▸ **Activity**
Where a line of the material includes the string "document", copy that line.

※ ※ ※

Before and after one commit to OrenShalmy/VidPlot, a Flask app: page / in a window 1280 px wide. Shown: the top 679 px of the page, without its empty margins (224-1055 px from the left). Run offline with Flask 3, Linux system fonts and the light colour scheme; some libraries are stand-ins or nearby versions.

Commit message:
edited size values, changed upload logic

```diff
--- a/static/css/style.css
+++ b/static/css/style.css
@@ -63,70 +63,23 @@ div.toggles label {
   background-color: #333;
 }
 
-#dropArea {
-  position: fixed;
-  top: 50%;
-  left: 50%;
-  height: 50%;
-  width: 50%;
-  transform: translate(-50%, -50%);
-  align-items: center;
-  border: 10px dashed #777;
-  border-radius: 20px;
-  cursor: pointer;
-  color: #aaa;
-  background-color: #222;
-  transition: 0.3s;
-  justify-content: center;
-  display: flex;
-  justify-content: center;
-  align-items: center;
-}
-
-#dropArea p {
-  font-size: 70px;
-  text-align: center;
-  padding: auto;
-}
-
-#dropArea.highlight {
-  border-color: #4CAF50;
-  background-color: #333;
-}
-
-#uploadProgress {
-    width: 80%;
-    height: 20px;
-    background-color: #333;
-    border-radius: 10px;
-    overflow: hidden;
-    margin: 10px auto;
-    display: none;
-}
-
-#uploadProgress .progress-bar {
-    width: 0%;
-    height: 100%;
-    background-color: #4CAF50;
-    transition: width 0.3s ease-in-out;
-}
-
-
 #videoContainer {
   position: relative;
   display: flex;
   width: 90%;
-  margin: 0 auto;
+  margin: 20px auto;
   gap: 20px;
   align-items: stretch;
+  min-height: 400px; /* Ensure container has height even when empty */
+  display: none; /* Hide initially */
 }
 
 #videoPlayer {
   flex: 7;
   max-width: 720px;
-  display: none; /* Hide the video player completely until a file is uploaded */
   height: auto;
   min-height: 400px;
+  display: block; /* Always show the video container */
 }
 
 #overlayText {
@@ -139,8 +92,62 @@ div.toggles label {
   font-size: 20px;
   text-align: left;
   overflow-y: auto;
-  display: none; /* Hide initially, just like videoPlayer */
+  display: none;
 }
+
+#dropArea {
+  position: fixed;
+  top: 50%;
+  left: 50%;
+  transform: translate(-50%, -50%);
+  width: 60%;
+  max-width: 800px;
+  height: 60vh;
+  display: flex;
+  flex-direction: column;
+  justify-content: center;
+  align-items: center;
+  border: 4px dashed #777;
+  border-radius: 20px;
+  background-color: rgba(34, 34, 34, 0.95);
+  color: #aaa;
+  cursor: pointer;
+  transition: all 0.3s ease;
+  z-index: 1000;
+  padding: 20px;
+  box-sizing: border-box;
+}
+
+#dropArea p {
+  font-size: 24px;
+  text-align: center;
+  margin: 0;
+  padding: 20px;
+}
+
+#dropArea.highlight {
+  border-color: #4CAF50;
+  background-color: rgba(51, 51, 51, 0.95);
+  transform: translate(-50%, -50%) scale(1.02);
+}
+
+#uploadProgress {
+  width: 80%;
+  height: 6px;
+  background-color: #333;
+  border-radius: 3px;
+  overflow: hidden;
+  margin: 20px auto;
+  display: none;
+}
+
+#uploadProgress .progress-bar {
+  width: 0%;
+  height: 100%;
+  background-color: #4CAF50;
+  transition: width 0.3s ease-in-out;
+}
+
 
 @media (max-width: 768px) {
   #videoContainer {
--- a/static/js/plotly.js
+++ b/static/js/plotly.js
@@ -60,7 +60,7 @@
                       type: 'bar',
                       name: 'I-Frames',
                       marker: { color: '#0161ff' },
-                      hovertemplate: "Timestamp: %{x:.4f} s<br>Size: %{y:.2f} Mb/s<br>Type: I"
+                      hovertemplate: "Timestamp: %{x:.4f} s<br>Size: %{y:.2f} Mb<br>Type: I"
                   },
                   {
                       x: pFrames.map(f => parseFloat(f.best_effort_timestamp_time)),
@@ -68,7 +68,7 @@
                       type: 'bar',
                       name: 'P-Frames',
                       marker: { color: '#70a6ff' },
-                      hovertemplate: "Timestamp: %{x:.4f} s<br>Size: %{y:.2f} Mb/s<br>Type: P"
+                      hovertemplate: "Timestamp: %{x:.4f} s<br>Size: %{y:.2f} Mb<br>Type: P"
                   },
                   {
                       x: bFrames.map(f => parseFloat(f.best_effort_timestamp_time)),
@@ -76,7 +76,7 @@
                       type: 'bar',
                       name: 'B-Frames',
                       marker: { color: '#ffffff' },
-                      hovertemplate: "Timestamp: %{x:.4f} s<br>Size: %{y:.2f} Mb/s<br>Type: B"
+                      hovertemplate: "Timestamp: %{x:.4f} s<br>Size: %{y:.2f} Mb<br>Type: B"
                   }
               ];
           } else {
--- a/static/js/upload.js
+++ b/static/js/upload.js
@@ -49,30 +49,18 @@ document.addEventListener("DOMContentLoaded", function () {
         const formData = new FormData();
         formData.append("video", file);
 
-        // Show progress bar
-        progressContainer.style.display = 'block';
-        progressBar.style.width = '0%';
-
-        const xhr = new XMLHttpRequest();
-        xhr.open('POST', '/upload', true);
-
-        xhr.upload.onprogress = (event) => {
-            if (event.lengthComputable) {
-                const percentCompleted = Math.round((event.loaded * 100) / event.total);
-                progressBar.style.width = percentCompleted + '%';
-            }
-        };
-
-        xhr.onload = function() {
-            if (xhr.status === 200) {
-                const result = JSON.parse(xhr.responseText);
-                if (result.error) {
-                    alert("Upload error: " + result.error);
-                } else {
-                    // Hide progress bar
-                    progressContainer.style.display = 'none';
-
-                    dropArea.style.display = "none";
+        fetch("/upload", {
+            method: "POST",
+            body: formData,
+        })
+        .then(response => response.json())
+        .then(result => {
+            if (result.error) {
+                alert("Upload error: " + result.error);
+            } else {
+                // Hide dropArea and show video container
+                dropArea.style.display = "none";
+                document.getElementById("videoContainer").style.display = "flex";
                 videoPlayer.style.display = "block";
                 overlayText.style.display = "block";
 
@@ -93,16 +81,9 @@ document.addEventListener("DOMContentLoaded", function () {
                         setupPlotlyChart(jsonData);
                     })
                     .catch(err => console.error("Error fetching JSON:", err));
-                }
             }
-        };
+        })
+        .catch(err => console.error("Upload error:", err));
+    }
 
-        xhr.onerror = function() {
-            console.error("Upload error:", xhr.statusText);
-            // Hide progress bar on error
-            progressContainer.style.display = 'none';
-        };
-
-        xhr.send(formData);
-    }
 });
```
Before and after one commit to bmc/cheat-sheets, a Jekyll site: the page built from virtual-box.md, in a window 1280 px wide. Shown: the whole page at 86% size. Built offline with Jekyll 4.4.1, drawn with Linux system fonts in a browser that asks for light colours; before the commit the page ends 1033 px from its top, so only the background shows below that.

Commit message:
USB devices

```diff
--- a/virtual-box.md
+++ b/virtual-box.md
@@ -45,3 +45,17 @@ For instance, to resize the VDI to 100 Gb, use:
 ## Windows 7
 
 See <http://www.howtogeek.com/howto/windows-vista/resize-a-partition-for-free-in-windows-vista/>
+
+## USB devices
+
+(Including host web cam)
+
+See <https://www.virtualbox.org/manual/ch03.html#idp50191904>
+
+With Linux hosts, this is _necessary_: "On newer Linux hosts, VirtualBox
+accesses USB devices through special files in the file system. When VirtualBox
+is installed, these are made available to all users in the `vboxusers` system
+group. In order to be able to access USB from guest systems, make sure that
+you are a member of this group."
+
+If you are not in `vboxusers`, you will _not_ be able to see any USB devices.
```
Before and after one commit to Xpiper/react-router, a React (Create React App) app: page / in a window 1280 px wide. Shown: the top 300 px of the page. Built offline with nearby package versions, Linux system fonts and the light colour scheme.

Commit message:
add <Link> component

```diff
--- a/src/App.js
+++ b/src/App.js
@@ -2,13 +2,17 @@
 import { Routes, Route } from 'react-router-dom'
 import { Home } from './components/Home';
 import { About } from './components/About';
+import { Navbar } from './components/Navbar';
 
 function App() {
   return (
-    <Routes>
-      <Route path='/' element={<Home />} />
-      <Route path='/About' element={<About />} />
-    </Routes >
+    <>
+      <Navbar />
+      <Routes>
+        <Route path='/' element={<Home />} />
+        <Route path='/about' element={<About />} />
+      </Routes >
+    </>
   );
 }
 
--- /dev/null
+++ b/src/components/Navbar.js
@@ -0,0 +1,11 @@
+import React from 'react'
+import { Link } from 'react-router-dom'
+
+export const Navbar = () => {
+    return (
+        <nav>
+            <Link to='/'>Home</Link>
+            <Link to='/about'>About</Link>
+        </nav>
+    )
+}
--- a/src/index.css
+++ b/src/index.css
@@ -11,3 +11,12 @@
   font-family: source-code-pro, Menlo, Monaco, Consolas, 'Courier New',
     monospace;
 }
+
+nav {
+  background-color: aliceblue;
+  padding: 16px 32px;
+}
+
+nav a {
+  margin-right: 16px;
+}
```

※ ※ ※

▸ **Expected answer**
@@ -49,30 +49,18 @@ document.addEventListener("DOMContentLoaded", function () {
+                document.getElementById("videoContainer").style.display = "flex";
@@ -93,16 +81,9 @@ document.addEventListener("DOMContentLoaded", function () {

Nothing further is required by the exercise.